EXERCISE GOAL:
Reproduce the entries verbatim; no pictures.

Data items:
========================
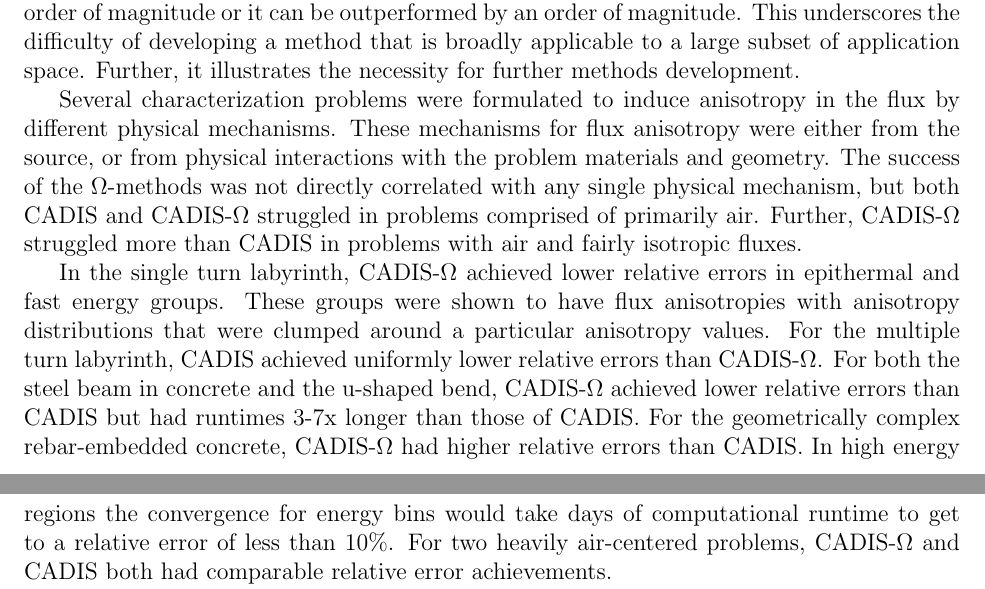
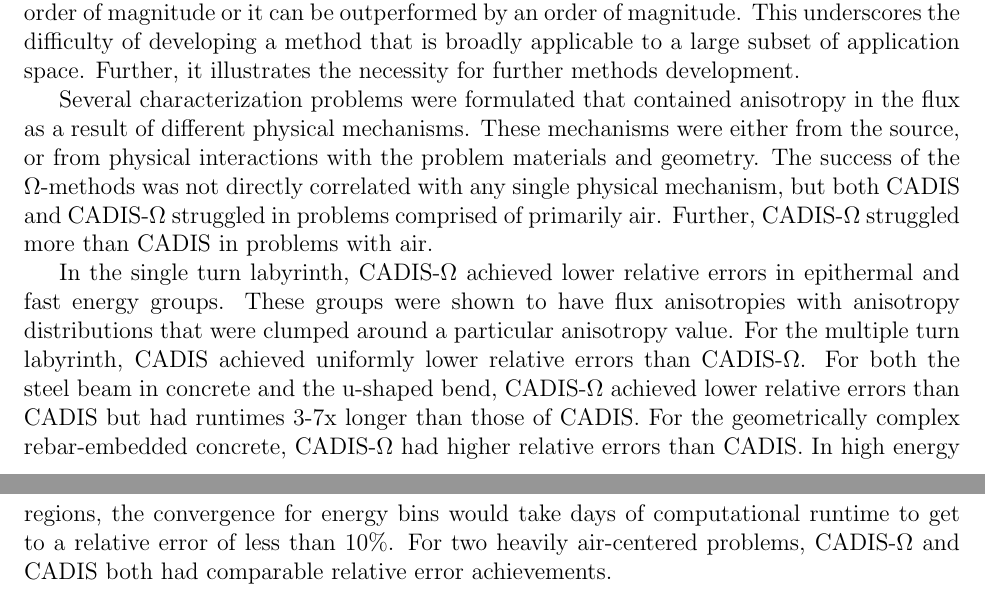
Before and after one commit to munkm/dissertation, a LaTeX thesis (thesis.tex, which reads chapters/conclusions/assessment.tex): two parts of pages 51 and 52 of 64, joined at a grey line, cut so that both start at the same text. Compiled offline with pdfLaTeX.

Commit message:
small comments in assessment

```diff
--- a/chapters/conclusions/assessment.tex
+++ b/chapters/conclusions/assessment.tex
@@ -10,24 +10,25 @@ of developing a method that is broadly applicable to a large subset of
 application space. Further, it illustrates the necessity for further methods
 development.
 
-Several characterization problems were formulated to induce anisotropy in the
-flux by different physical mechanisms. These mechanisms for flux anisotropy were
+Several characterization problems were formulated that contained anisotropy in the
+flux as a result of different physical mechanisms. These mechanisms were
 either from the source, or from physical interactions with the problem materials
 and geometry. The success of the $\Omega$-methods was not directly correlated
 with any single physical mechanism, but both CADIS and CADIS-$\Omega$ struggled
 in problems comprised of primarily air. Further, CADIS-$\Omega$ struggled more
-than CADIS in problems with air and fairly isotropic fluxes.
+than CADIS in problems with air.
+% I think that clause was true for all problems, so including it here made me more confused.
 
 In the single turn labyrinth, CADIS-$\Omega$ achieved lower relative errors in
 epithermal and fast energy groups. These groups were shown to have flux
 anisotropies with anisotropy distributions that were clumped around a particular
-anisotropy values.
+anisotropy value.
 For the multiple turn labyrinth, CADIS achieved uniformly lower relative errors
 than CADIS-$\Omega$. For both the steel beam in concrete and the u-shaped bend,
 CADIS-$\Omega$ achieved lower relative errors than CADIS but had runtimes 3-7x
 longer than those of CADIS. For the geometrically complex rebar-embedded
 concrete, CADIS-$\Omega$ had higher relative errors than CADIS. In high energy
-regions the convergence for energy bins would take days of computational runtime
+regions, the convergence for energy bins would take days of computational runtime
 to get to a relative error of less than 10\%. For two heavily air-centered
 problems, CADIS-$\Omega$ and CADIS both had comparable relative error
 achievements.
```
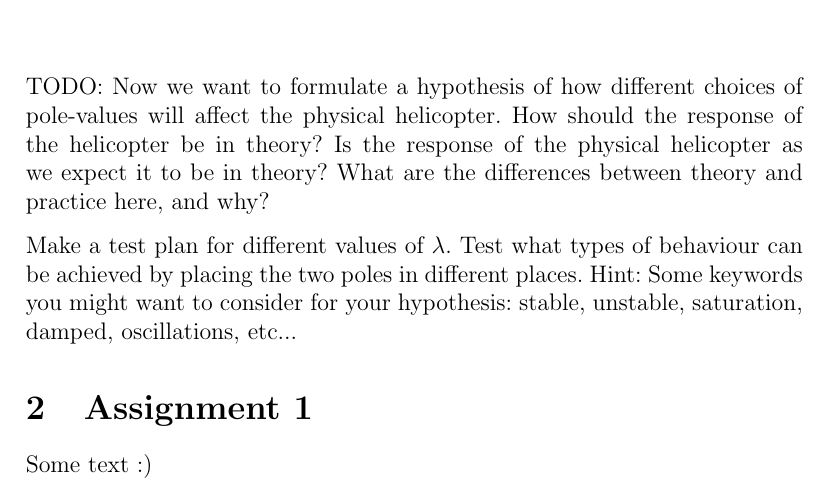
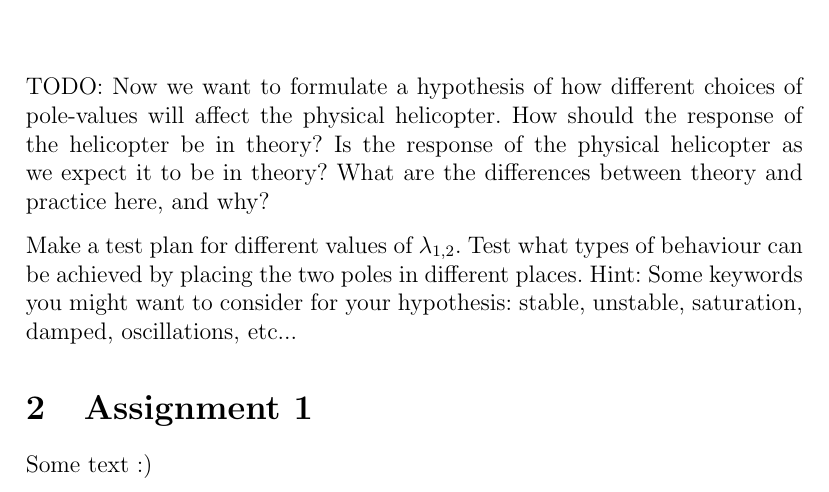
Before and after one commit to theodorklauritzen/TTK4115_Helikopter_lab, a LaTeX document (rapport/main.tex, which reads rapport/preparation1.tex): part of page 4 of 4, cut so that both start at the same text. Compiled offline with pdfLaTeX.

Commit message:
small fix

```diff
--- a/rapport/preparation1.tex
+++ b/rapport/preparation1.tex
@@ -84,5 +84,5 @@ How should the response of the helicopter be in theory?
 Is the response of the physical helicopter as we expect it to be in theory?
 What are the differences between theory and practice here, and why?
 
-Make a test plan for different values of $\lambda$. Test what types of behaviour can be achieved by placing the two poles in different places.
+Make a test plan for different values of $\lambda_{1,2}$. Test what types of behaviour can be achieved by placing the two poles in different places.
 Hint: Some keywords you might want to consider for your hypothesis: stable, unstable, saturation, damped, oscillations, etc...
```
========================
RESULT:
Before and after one commit to munkm/dissertation, a LaTeX thesis (thesis.tex, which reads chapters/conclusions/assessment.tex): two parts of pages 51 and 52 of 64, joined at a grey line, cut so that both start at the same text. Compiled offline with pdfLaTeX.

Commit message:
small comments in assessment

```diff
--- a/chapters/conclusions/assessment.tex
+++ b/chapters/conclusions/assessment.tex
@@ -10,24 +10,25 @@ of developing a method that is broadly applicable to a large subset of
 application space. Further, it illustrates the necessity for further methods
 development.
 
-Several characterization problems were formulated to induce anisotropy in the
-flux by different physical mechanisms. These mechanisms for flux anisotropy were
+Several characterization problems were formulated that contained anisotropy in the
+flux as a result of different physical mechanisms. These mechanisms were
 either from the source, or from physical interactions with the problem materials
 and geometry. The success of the $\Omega$-methods was not directly correlated
 with any single physical mechanism, but both CADIS and CADIS-$\Omega$ struggled
 in problems comprised of primarily air. Further, CADIS-$\Omega$ struggled more
-than CADIS in problems with air and fairly isotropic fluxes.
+than CADIS in problems with air.
+% I think that clause was true for all problems, so including it here made me more confused.
 
 In the single turn labyrinth, CADIS-$\Omega$ achieved lower relative errors in
 epithermal and fast energy groups. These groups were shown to have flux
 anisotropies with anisotropy distributions that were clumped around a particular
-anisotropy values.
+anisotropy value.
 For the multiple turn labyrinth, CADIS achieved uniformly lower relative errors
 than CADIS-$\Omega$. For both the steel beam in concrete and the u-shaped bend,
 CADIS-$\Omega$ achieved lower relative errors than CADIS but had runtimes 3-7x
 longer than those of CADIS. For the geometrically complex rebar-embedded
 concrete, CADIS-$\Omega$ had higher relative errors than CADIS. In high energy
-regions the convergence for energy bins would take days of computational runtime
+regions, the convergence for energy bins would take days of computational runtime
 to get to a relative error of less than 10\%. For two heavily air-centered
 problems, CADIS-$\Omega$ and CADIS both had comparable relative error
 achievements.
```
Before and after one commit to theodorklauritzen/TTK4115_Helikopter_lab, a LaTeX document (rapport/main.tex, which reads rapport/preparation1.tex): part of page 4 of 4, cut so that both start at the same text. Compiled offline with pdfLaTeX.

Commit message:
small fix

```diff
--- a/rapport/preparation1.tex
+++ b/rapport/preparation1.tex
@@ -84,5 +84,5 @@ How should the response of the helicopter be in theory?
 Is the response of the physical helicopter as we expect it to be in theory?
 What are the differences between theory and practice here, and why?
 
-Make a test plan for different values of $\lambda$. Test what types of behaviour can be achieved by placing the two poles in different places.
+Make a test plan for different values of $\lambda_{1,2}$. Test what types of behaviour can be achieved by placing the two poles in different places.
 Hint: Some keywords you might want to consider for your hypothesis: stable, unstable, saturation, damped, oscillations, etc...
```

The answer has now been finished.